Thrilled to join Next City as their 2016-2017 Equitable Cities fellow. The fellowship is reserved for journalists of color, and runs from August 2016 to March 2017. Publishing three pieces a week on what organizations and governments are doing in U.S. cities to create economic opportunities for poor and disadvantaged communities.
Instead of updating my website with every piece I churn out, I’ll post some of my favorites once the fellowship wraps up. In the meantime, you can follow my work — and find out how to support Next City’s award-winning journalism (hint! hint!) — directly at the website.
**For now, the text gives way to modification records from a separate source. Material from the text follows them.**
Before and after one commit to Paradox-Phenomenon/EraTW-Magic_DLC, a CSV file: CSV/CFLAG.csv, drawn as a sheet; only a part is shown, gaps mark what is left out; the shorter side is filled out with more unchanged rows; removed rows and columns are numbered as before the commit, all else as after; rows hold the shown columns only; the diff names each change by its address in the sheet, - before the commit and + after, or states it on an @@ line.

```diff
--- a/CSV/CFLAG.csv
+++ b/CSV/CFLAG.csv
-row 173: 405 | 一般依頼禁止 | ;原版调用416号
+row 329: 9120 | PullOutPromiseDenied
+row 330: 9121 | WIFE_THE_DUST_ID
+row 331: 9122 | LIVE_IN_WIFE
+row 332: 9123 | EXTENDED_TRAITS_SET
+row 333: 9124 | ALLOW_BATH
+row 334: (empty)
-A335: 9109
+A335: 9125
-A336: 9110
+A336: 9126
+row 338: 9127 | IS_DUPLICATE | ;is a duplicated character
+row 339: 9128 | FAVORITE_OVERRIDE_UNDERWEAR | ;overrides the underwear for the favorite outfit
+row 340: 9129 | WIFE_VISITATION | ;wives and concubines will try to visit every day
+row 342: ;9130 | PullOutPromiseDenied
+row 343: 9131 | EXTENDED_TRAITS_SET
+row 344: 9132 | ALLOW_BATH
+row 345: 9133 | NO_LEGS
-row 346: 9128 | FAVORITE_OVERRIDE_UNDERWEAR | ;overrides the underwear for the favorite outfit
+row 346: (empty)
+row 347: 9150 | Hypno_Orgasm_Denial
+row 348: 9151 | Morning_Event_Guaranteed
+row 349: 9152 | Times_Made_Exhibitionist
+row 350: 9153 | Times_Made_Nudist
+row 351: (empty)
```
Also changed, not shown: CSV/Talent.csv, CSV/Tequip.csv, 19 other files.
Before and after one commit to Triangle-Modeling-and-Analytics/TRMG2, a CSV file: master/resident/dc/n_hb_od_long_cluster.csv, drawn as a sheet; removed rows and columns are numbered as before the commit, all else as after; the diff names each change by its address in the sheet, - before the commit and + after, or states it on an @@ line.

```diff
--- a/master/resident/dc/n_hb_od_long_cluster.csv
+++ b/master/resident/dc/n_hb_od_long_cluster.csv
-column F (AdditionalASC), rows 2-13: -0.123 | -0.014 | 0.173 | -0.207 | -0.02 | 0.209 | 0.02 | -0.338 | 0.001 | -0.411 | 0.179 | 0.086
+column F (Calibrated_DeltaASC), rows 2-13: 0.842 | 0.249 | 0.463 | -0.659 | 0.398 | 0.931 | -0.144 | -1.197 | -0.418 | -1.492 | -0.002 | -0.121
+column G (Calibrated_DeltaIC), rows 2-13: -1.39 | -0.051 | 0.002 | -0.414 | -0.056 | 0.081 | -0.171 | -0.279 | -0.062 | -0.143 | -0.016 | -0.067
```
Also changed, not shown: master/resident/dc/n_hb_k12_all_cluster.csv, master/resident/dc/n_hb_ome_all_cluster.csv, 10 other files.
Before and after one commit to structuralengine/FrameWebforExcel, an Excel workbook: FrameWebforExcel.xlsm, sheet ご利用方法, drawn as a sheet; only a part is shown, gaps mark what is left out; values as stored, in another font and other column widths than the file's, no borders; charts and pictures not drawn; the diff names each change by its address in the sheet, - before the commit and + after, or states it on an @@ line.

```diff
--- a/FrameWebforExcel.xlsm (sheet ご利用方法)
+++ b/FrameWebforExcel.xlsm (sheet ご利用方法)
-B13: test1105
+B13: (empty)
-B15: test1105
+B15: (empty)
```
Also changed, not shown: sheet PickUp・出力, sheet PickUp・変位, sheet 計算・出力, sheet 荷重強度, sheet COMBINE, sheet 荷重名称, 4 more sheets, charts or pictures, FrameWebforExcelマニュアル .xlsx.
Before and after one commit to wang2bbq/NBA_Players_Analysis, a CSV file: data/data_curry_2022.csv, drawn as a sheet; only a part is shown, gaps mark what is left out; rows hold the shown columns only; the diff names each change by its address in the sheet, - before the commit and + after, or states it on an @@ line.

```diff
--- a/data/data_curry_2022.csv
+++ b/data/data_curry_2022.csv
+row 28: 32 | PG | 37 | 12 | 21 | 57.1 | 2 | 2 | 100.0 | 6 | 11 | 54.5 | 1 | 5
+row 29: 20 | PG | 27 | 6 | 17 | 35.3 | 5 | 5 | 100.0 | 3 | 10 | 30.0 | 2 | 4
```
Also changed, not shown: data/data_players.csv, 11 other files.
Teresa Hernandez’s 14-year-old son, Alonso, was shot and killed while walking home from school in 2010. A few years later, a woman approached Hernandez at a grocery store and said she knew who pulled the trigger but had been too afraid to contact police, fearing gangs would attack her family.
“I can understand, in a way,” Hernandez says now. “They all grew up in the same circle…. But your fear holds you back, and nothing gets better.”
Her son’s murder remains unsolved.
Read the rest over at VICE News.
My VICE News report on female suicide bombings in Nigeria was cited by Tanya Narozhna and W. Andy Knight in their book Female Suicide Bombings: A Critical Gender Approach. It was published by the University of Toronto Press’ Scholarly Publishing Division in July 2016. Many thanks to Tanya and Andy.
More revelations came last month that added to the All-Star Game ire when Pastor James Merino, the head of local non-profit the San Diego Dream Center, claimed he was threatened by cops and the city’s Clean & Safe organization to halt his free weekly meals in the city during the month of July.
During a February 12 meeting with the San Diego Police Department and Clean & Safe, police officers allegedly threatened to “bring the hammer down” on Merino if his non-profit hosted one of their meals during the week of the All-Star Game.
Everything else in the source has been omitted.